*** Opening of RECORDS TO PROCESS ***

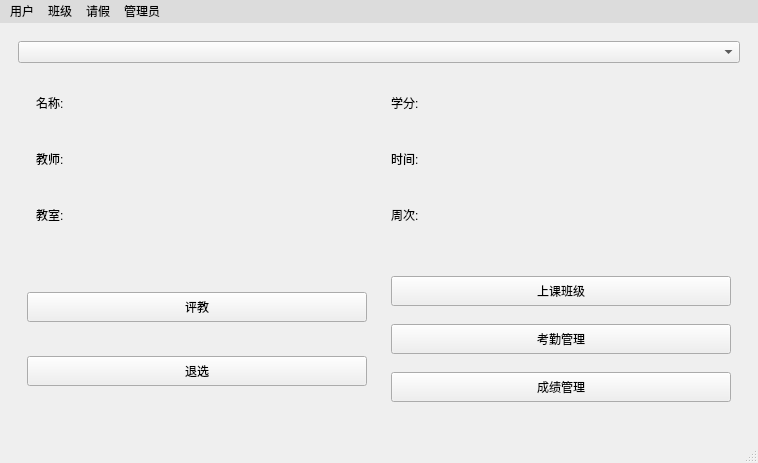
MisakiFx/zeus, file mainwindow.ui: the form before one commit.
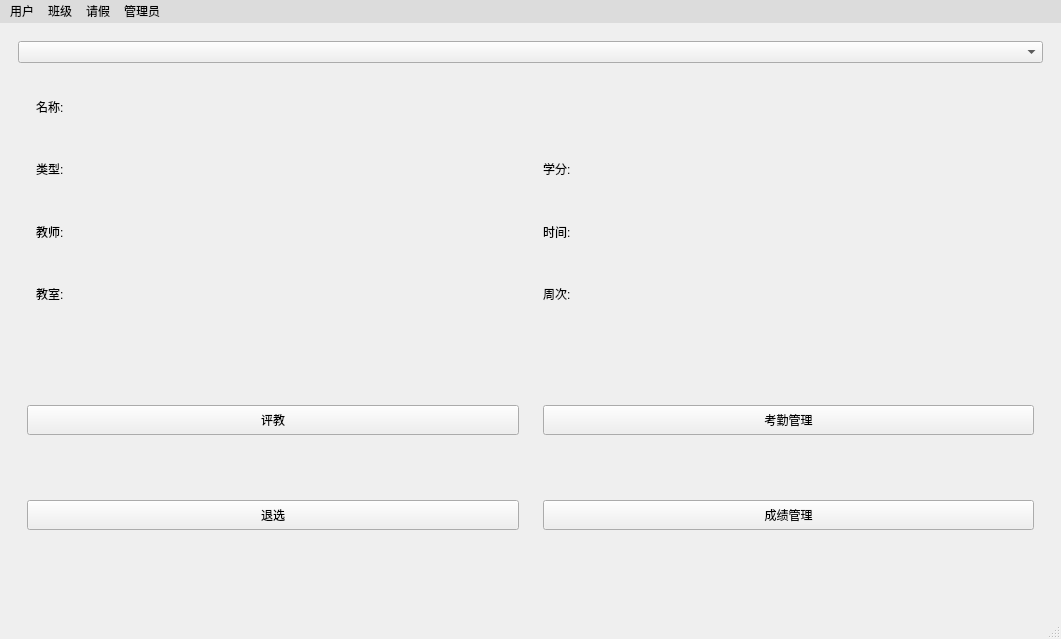
The form after the commit.

```diff
--- a/mainwindow.ui
+++ b/mainwindow.ui
@@ -6,16 +6,16 @@
    <rect>
     <x>0</x>
     <y>0</y>
-    <width>758</width>
-    <height>463</height>
+    <width>1061</width>
+    <height>639</height>
    </rect>
   </property>
   <property name="windowTitle">
    <string>zeus学生信息管理</string>
   </property>
   <widget class="QWidget" name="centralwidget">
-   <layout class="QGridLayout" name="gridLayout">
-    <item row="0" column="1">
+   <layout class="QVBoxLayout" name="verticalLayout_3">
+    <item>
      <widget class="QStackedWidget" name="stackedWidget">
       <property name="currentIndex">
        <number>1</number>
@@ -199,20 +199,90 @@
       </widget>
       <widget class="QWidget" name="pageMyClass">
        <layout class="QGridLayout" name="gridLayout_4">
+        <item row="2" column="1">
+         <widget class="QWidget" name="widget_3" native="true">
+          <layout class="QVBoxLayout" name="verticalLayout_2">
+           <item>
+            <widget class="QPushButton" name="pushButtonCauseCheck">
+             <property name="minimumSize">
+              <size>
+               <width>100</width>
+               <height>30</height>
+              </size>
+             </property>
+             <property name="text">
+              <string>考勤管理</string>
+             </property>
+            </widget>
+           </item>
+           <item>
+            <widget class="QPushButton" name="pushButtonGrade">
+             <property name="minimumSize">
+              <size>
+               <width>100</width>
+               <height>30</height>
+              </size>
+             </property>
+             <property name="text">
+              <string>成绩管理</string>
+             </property>
+            </widget>
+           </item>
+          </layout>
+         </widget>
+        </item>
         <item row="1" column="0" colspan="2">
          <widget class="QWidget" name="widget_2" native="true">
           <layout class="QGridLayout" name="gridLayout_3">
+           <item row="0" column="0">
+            <widget class="QWidget" name="widgetId_8" native="true">
+             <property name="minimumSize">
+              <size>
+               <width>250</width>
+               <height>50</height>
+              </size>
+             </property>
+             <layout class="QHBoxLayout" name="horizontalLayout_11">
+              <item>
+               <widget class="QLabel" name="labelCauseNameTitle">
+                <property name="minimumSize">
+                 <size>
+                  <width>0</width>
+                  <height>0</height>
+                 </size>
+                </property>
+                <property name="maximumSize">
+                 <size>
+                  <width>40</width>
+                  <height>16777215</height>
+                 </size>
+                </property>
+                <property name="text">
+                 <string>名称:</string>
+                </property>
+               </widget>
+              </item>
+              <item>
+               <widget class="QLabel" name="labelCauseNameContent">
+                <property name="text">
+                 <string/>
+                </property>
+               </widget>
+              </item>
+             </layout>
+            </widget>
+           </item>
            <item row="1" column="0">
-            <widget class="QWidget" name="widgetId_3" native="true">
+            <widget class="QWidget" name="widgetId_2" native="true">
              <property name="minimumSize">
               <size>
                <width>250</width>
                <height>50</height>
               </size>
              </property>
-             <layout class="QHBoxLayout" name="horizontalLayout_6">
+             <layout class="QHBoxLayout" name="horizontalLayout_5">
               <item>
-               <widget class="QLabel" name="labelIdTitle_3">
+               <widget class="QLabel" name="labelCauseTypeTitle">
                 <property name="minimumSize">
                  <size>
                   <width>0</width>
@@ -226,12 +296,12 @@
                  </size>
                 </property>
                 <property name="text">
-                 <string>教师:</string>
+                 <string>类型:</string>
                 </property>
                </widget>
               </item>
               <item>
-               <widget class="QLabel" name="labelIdContent_3">
+               <widget class="QLabel" name="labelCauseTypeContent">
                 <property name="text">
                  <string/>
                 </property>
@@ -240,45 +310,7 @@
              </layout>
             </widget>
            </item>
-           <item row="2" column="0">
-            <widget class="QWidget" name="widgetId_4" native="true">
-             <property name="minimumSize">
-              <size>
-               <width>250</width>
-               <height>50</height>
-              </size>
-             </property>
-             <layout class="QHBoxLayout" name="horizontalLayout_7">
-              <item>
-               <widget class="QLabel" name="labelIdTitle_4">
-                <property name="minimumSize">
-                 <size>
-                  <width>0</width>
-                  <height>0</height>
-                 </size>
-                </property>
-                <property name="maximumSize">
-                 <size>
-                  <width>40</width>
-                  <height>16777215</height>
-                 </size>
-                </property>
-                <property name="text">
-                 <string>教室:</string>
-                </property>
-               </widget>
-              </item>
-              <item>
-               <widget class="QLabel" name="labelIdContent_4">
-                <property name="text">
-                 <string/>
-                </property>
-               </widget>
-              </item>
-             </layout>
-            </widget>
-           </item>
-           <item row="0" column="1">
+           <item row="1" column="1">
             <widget class="QWidget" name="widgetId_5" native="true">
              <property name="minimumSize">
               <size>
@@ -316,7 +348,45 @@
              </layout>
             </widget>
            </item>
-           <item row="1" column="1">
+           <item row="2" column="0">
+            <widget class="QWidget" name="widgetId_3" native="true">
+             <property name="minimumSize">
+              <size>
+               <width>250</width>
+               <height>50</height>
+              </size>
+             </property>
+             <layout class="QHBoxLayout" name="horizontalLayout_6">
+              <item>
+               <widget class="QLabel" name="labelCauseTeacherTitle">
+                <property name="minimumSize">
+                 <size>
+                  <width>0</width>
+                  <height>0</height>
+                 </size>
+                </property>
+                <property name="maximumSize">
+                 <size>
+                  <width>40</width>
+                  <height>16777215</height>
+                 </size>
+                </property>
+                <property name="text">
+                 <string>教师:</string>
+                </property>
+               </widget>
+              </item>
+              <item>
+               <widget class="QLabel" name="labelCauseTeacherContent">
+                <property name="text">
+                 <string/>
+                </property>
+               </widget>
+              </item>
+             </layout>
+            </widget>
+           </item>
+           <item row="2" column="1">
             <widget class="QWidget" name="widgetId_6" native="true">
              <property name="minimumSize">
               <size>
@@ -354,17 +424,17 @@
              </layout>
             </widget>
            </item>
-           <item row="0" column="0">
-            <widget class="QWidget" name="widgetId_2" native="true">
+           <item row="3" column="0">
+            <widget class="QWidget" name="widgetId_4" native="true">
              <property name="minimumSize">
               <size>
                <width>250</width>
                <height>50</height>
               </size>
              </property>
-             <layout class="QHBoxLayout" name="horizontalLayout_5">
+             <layout class="QHBoxLayout" name="horizontalLayout_7">
               <item>
-               <widget class="QLabel" name="labelIdTitle_2">
+               <widget class="QLabel" name="labelCauseClassroomTitle">
                 <property name="minimumSize">
                  <size>
                   <width>0</width>
@@ -378,12 +448,12 @@
                  </size>
                 </property>
                 <property name="text">
-                 <string>名称:</string>
+                 <string>教室:</string>
                 </property>
                </widget>
               </item>
               <item>
-               <widget class="QLabel" name="labelIdContent_2">
+               <widget class="QLabel" name="labelCauseClassroomContent">
                 <property name="text">
                  <string/>
                 </property>
@@ -392,7 +462,7 @@
              </layout>
             </widget>
            </item>
-           <item row="2" column="1">
+           <item row="3" column="1">
             <widget class="QWidget" name="widgetId_7" native="true">
              <property name="minimumSize">
               <size>
@@ -474,51 +544,6 @@
           </layout>
          </widget>
         </item>
-        <item row="2" column="1">
-         <widget class="QWidget" name="widget_3" native="true">
-          <layout class="QVBoxLayout" name="verticalLayout_2">
-           <item>
-            <widget class="QPushButton" name="pushButton_8">
-             <property name="minimumSize">
-              <size>
-               <width>100</width>
-               <height>30</height>
-              </size>
-             </property>
-             <property name="text">
-              <string>上课班级</string>
-             </property>
-            </widget>
-           </item>
-           <item>
-            <widget class="QPushButton" name="pushButton_9">
-             <property name="minimumSize">
-              <size>
-               <width>100</width>
-               <height>30</height>
-              </size>
-             </property>
-             <property name="text">
-              <string>考勤管理</string>
-             </property>
-            </widget>
-           </item>
-           <item>
-            <widget class="QPushButton" name="pushButton_10">
-             <property name="minimumSize">
-              <size>
-               <width>100</width>
-               <height>30</height>
-              </size>
-             </property>
-             <property name="text">
-              <string>成绩管理</string>
-             </property>
-            </widget>
-           </item>
-          </layout>
-         </widget>
-        </item>
        </layout>
       </widget>
      </widget>
@@ -530,7 +555,7 @@
     <rect>
      <x>0</x>
      <y>0</y>
-     <width>758</width>
+     <width>1061</width>
      <height>22</height>
     </rect>
    </property>
```
Left out of the diff: 428 changed lines with no effect on the pictures.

*** Close of RECORDS TO PROCESS ***

Lines holding the word "QPushButton" in the entries above are the ones to pull out. Copy them all.

+            <widget class="QPushButton" name="pushButtonCauseCheck">
+            <widget class="QPushButton" name="pushButtonGrade">
-            <widget class="QPushButton" name="pushButton_8">
-            <widget class="QPushButton" name="pushButton_9">
-            <widget class="QPushButton" name="pushButton_10">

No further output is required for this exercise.